Chinese activist and artist Ai Weiwei walks on a beach near the town of Mytilene, on the Greek island of Lesbos on January 1, 2016. Ai Weiwei visits the Greek island of Lesbos, where migrants continue to arrive daily. Over one million migrants and refugees crossed the Mediterranean Sea to Europe in 2015, nearly half of them Syrians, according to the UN refugee agency (UNHCR). (Photo: AFP/STRINGER)
Chinese dissident artist Ai Weiwei on Friday announced plans to create a memorial on the Greek island of Lesbos to the plight of refugees, many of whom have lost their lives trying to reach Europe.
"A lot of people have lost their lives under the waves... we need a memorial," Ai told AFP after a news conference on the project.
"I already set up a studio in Lesbos. Next year we are going to be involved with different projects," said Ai, adding that his workshops in China and Germany as well as a number of his students would be involved.
"This is a very historical moment from any perspective.
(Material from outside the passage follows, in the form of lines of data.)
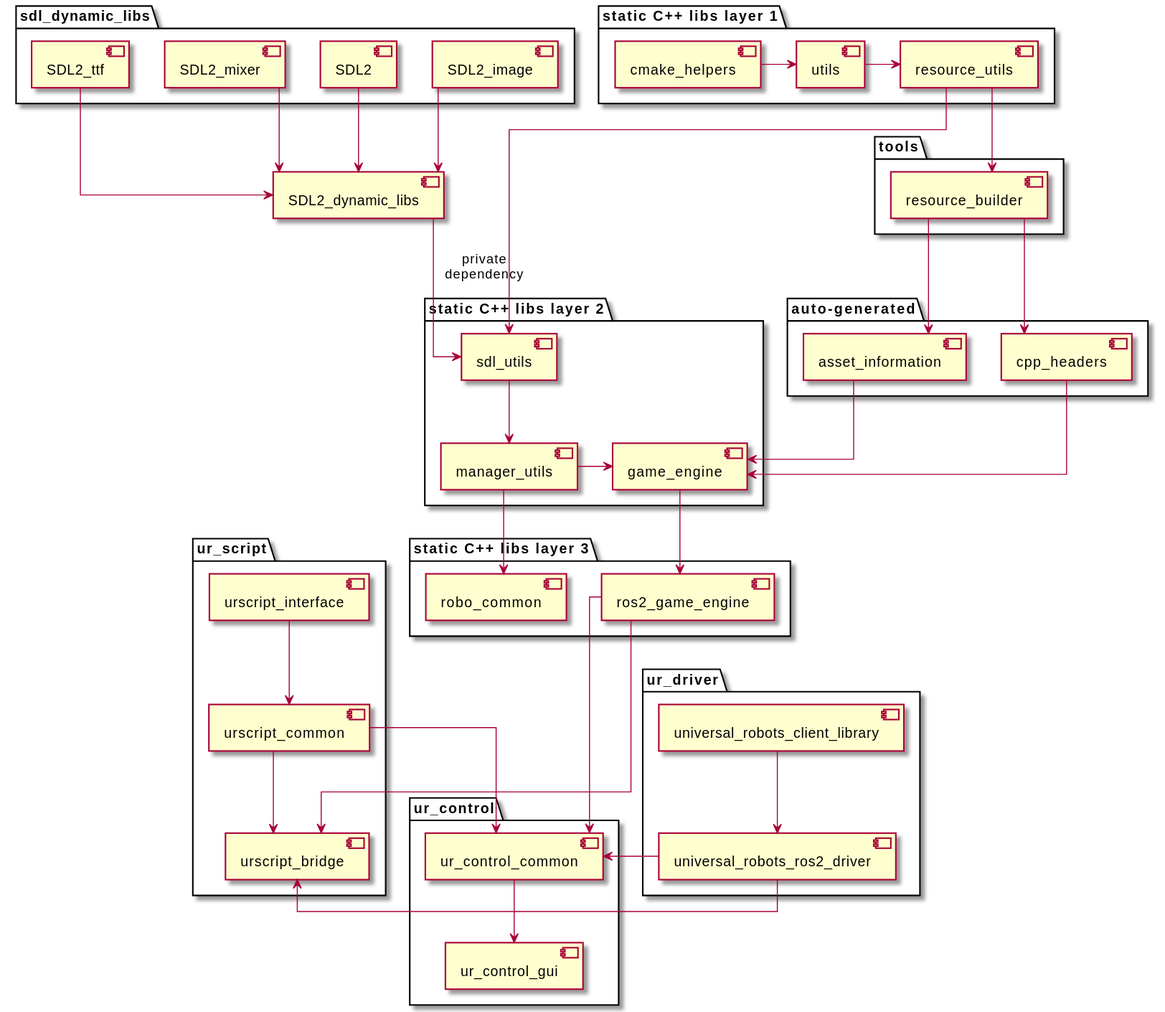
This is doc/hierarchy_diagrams/ur_dev_hierarchy_diagram.svg from zhivkopetrov/robotics_v1, a PlantUML export, as it was before one commit. Its source is kept beside it as doc/hierarchy_diagrams/ur_dev_hierarchy_diagram.plantuml. Its diagram source:
```plantuml
@startuml

skinparam linetype polyline
skinparam linetype ortho

package "static C++ libs layer 1" {
  [cmake_helpers]
  [utils]
  [resource_utils]
}

package "static C++ libs layer 2" {
  [sdl_utils]
  [manager_utils]
  [game_engine]
}

package "static C++ libs layer 3" {
  [ros2_game_engine]
  [robo_common]
}

package "tools" {
  [resource_builder]
}

package "auto-generated" {
  [cpp_headers]
  [asset_information]
}

package "sdl_dynamic_libs" {
  [SDL2]
  [SDL2_image]
  [SDL2_ttf]
  [SDL2_mixer]
}

[SDL2_dynamic_libs]

package "ur_driver" {
  [universal_robots_client_library]
  [universal_robots_ros2_driver]
}

package "ur_script" {
  [urscript_interface]
  [urscript_common]
  [urscript_bridge]
}

package "ur_control" {
  [ur_control_common]
  [ur_control_gui]
}

cmake_helpers -> utils
utils -> resource_utils
resource_utils -u--> sdl_utils
sdl_utils -d-> manager_utils
manager_utils -> game_engine
game_engine -> ros2_game_engine

resource_utils --> resource_builder
resource_builder --> asset_information
resource_builder --> cpp_headers
asset_information --> game_engine
cpp_headers --> game_engine

SDL2 --> SDL2_dynamic_libs
SDL2_image --> SDL2_dynamic_libs
SDL2_ttf --> SDL2_dynamic_libs
SDL2_mixer --> SDL2_dynamic_libs

SDL2_dynamic_libs --> sdl_utils : private\ndependency

manager_utils --> robo_common

universal_robots_client_library --> universal_robots_ros2_driver
universal_robots_ros2_driver -d--> urscript_bridge
universal_robots_ros2_driver -l--> ur_control_common

urscript_interface --> urscript_common
urscript_common --> urscript_bridge
urscript_common --> ur_control_common

ros2_game_engine -d--> urscript_bridge

ros2_game_engine -d--> ur_control_common

ur_control_common --> ur_control_gui

@enduml
```
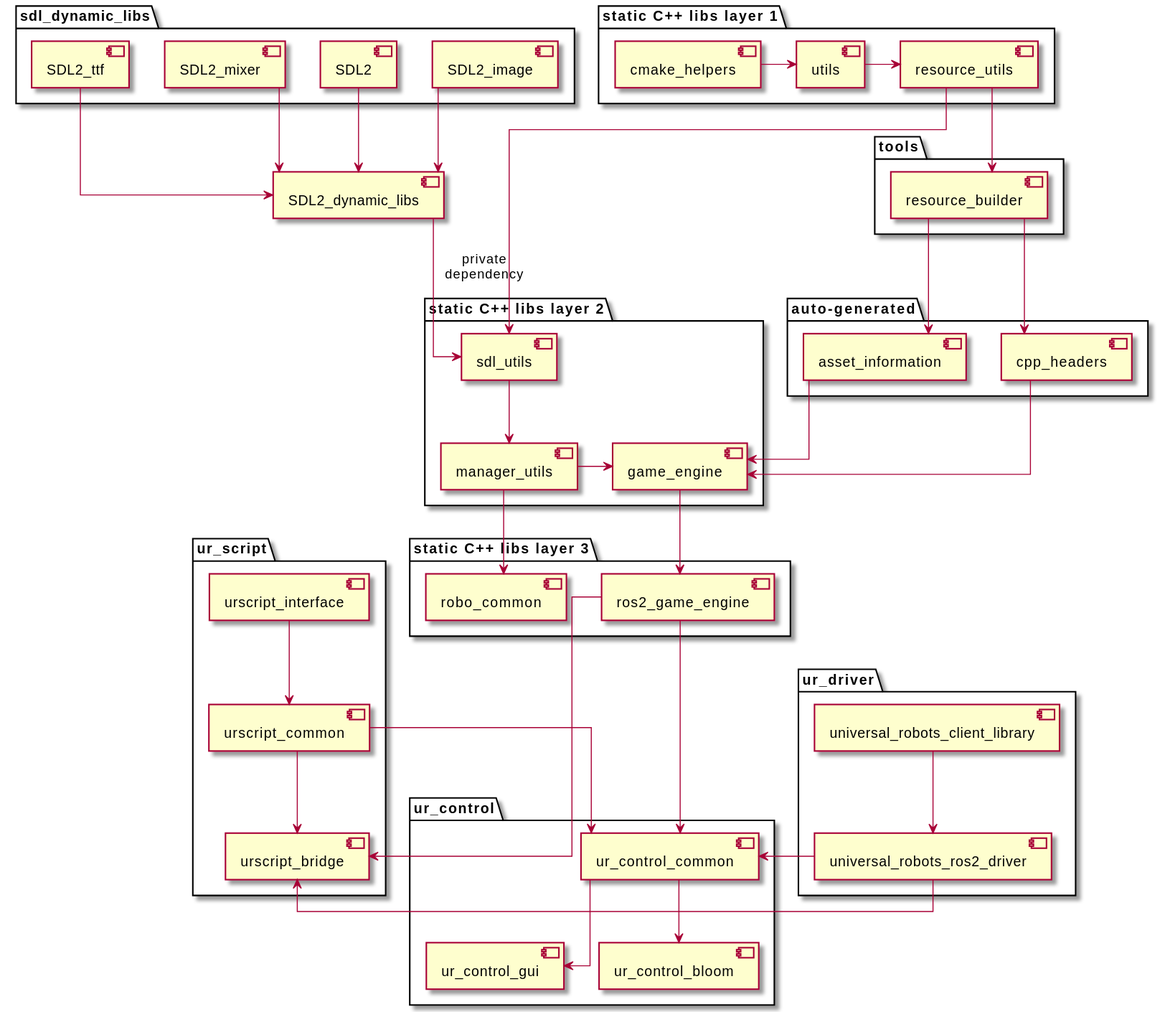
Above is the later version.

Commit message:
docs: updated hierarchy diagrams

What changed in the source:
```diff
@@ -52,6 +52,7 @@
 package "ur_control" {
   [ur_control_common]
   [ur_control_gui]
+  [ur_control_bloom]
 }
 
 cmake_helpers -> utils
@@ -89,5 +90,6 @@
 ros2_game_engine -d--> ur_control_common
 
 ur_control_common --> ur_control_gui
+ur_control_common --> ur_control_bloom
 
 @enduml
```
As an artist I want to be more involved, I want to (create) artworks in relation to the crisis and also create some kind of consciousness about the situation," he said.
The artist earlier this week paid a holiday visit to refugees and migrants flocking to the Greek island of Lesbos, tweeting out photos and videos that bore witness to their plight.
He posted a video on Monday showing the arrival of a rubber dinghy carrying desperate people to the island's shores from nearby Turkey.
"It's very important to come and be part of it," Ai said Friday.
The 58-year-old also retweeted photos, including one of him posing with Norwegian humanitarian workers from the group Drop in the Ocean.
Another shows him on a beach holding a child's life vest, an object that has come to symbolise the human cost of the migrant flight, with over 700 people having drowned in the Aegean Sea between Turkey and Greece this year.
The outspoken critic of the Chinese regime has made ample use of his passport since he got it back in July, four years after it was confiscated.
During a visit to London in September, the artist said he was "very proud" of the "civilised" welcome that Germany -- where his son lives -- has accorded to refugees.
More than one million migrants and refugees reached Europe this year, mainly fleeing violence in Afghanistan, Iraq and Syria, of whom four in five travelled via the Greek islands.
For more arts and culture news and updates, follow Ahram Online Arts and Culture on Twitter at @AhramOnlineArts and on Facebook at Ahram Online: Arts & Culture